Opening Reception | Wednesday 3 October, 5-8pm
Edel Assanti is pleased to present Stand, a site-specific work by Jodie Carey reconfigured for a four-day exhibition over the course of Frieze Art Fair at St Cyprian’s Church near Baker Street. The spectacular Victorian church provides an evocative new context for one of Carey’s most ambitious installations to be restaged.
Fifty vertical earth-cast sculptures populate the church’s transept, at once industrial and abstract, whilst also organic and allusive. The monumental scale of the works belies the fragility of the plaster, soil and colouring pencil used in their making. Their tall, vertical stance recalls the timelessness of standing stone monuments or forests, evoking a primitive connection with the substance of life.
Carey’s work explores fundamental methods of art-making, including carving, weaving and wall-drawing. The earthcasts are produced by casting directly in the ground: Carey buried lengths of decades-old salvaged timber in the soil, lifting them out to form rudimentary moulds. Into these imprints she pours plaster which, once solidified and excavated, bears remnants of the soil, stones and plant roots absorbed during this process.
Referring to soil as the skin of the earth, Carey’s interest in soil as a material is born out of its essential relationship to life and simultaneous ability to embody death. Its complex constitution combines minerals, water, air and the decaying matter of once-living things. In this way the earthcasts continue Carey’s engagement with notions of mortality, memory and modest commemoration of everyday ritual, aligning with her previous artistic mediums of bone, ash and dust.
Both before and after the casting process, Carey makes her own impression on the materials of these sculptures – beforehand, through discreet cuts and reliefs carved into the timber; afterwards, through delicate, pastel coloured pencil shading, a recurrent approach in Carey’s work, suggestive of naive mark-making and the universal human urge to make an impression on our surroundings.

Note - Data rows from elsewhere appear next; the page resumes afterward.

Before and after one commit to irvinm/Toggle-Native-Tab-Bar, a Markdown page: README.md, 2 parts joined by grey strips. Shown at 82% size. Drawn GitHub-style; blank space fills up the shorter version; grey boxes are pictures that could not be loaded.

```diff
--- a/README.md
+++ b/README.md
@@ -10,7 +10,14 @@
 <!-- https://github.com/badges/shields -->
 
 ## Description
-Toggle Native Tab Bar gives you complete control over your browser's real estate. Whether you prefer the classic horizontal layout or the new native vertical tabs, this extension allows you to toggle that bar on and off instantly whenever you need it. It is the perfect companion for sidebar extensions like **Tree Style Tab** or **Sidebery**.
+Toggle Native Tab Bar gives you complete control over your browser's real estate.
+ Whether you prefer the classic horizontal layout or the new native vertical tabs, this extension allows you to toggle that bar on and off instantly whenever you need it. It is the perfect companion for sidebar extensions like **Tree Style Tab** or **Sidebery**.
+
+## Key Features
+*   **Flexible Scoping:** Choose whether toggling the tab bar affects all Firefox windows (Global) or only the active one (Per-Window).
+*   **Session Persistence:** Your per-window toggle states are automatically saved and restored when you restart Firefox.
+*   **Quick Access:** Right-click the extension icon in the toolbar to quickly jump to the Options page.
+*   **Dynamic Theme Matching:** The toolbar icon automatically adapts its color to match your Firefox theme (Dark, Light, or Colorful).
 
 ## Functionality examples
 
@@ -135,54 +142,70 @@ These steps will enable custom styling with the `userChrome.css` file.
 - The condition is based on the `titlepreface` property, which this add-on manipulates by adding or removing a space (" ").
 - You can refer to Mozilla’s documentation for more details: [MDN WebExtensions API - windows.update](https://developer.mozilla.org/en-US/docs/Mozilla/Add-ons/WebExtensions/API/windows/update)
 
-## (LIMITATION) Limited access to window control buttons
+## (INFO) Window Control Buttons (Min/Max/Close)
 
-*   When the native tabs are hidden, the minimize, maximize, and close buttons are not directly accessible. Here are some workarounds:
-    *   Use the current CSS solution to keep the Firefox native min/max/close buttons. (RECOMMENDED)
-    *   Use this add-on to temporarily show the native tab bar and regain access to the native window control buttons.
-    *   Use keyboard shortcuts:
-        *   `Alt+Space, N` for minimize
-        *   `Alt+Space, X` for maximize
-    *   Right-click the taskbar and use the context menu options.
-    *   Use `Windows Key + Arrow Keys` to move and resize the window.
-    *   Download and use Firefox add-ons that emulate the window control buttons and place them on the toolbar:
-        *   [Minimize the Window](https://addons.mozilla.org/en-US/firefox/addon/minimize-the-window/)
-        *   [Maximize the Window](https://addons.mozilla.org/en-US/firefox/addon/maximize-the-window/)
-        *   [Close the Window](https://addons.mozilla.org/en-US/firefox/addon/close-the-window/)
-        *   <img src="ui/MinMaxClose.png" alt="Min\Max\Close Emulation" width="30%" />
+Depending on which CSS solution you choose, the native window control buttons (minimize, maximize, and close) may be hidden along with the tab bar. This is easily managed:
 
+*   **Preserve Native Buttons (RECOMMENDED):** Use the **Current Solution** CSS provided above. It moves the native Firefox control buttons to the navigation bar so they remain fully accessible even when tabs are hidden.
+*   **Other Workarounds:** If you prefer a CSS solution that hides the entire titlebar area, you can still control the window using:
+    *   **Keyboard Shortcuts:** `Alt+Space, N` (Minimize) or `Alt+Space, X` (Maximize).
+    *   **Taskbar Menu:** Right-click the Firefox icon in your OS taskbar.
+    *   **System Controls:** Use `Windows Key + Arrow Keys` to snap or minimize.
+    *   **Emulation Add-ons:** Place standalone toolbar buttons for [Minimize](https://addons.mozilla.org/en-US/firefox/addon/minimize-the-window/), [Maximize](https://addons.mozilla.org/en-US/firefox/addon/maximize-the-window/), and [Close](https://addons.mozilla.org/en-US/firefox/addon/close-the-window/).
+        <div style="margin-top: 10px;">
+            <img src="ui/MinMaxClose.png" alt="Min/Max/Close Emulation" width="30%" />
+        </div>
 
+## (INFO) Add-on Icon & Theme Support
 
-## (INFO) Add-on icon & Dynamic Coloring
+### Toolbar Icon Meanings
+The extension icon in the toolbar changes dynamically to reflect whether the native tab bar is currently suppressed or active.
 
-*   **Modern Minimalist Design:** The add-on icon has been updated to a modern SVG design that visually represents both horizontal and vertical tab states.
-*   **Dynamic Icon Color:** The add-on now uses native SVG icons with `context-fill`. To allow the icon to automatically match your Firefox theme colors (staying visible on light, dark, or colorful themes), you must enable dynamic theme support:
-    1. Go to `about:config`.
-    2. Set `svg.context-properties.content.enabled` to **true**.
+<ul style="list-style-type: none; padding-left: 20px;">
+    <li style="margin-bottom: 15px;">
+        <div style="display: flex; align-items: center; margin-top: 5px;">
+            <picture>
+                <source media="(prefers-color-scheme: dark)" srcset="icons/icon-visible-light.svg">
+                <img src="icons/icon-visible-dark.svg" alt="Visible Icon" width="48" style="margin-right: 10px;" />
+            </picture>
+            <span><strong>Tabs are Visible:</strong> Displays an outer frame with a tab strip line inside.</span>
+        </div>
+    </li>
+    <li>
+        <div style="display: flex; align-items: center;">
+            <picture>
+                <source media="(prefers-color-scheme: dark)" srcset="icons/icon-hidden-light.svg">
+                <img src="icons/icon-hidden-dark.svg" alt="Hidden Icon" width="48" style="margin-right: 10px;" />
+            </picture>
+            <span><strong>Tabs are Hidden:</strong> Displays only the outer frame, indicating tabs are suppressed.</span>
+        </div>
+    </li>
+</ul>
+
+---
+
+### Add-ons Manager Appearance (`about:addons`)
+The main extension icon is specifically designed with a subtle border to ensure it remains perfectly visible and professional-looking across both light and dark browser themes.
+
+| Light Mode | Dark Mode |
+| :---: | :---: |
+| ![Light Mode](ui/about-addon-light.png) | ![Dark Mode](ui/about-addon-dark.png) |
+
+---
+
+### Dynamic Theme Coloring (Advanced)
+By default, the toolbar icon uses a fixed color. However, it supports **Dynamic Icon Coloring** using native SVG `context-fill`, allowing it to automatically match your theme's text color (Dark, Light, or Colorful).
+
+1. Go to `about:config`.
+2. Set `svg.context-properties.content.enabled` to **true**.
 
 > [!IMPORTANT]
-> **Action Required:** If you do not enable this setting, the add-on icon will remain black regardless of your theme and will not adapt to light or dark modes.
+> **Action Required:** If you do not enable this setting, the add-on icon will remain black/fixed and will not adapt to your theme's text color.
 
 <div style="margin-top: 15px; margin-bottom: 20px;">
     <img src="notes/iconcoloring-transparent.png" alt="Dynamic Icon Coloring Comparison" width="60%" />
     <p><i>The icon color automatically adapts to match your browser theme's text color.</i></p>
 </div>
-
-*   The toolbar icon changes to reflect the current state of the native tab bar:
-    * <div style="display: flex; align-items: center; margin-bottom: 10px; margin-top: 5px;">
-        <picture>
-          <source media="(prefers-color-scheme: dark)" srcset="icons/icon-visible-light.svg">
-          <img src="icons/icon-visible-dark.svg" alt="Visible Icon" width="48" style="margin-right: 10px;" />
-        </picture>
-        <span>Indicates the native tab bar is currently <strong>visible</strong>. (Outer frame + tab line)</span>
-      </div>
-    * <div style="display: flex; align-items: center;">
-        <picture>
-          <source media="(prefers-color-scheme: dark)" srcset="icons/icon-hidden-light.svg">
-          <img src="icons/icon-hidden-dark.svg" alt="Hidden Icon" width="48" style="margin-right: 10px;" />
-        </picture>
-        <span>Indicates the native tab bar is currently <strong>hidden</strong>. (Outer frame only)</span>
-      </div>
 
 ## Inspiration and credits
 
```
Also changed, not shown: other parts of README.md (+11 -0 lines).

Special thanks to St Cyprian's Clarence Gate, Father Michael Fuller, and Robert Dowling.
St Cyprian's, Clarence Gate
The closest tube station is Baker Street.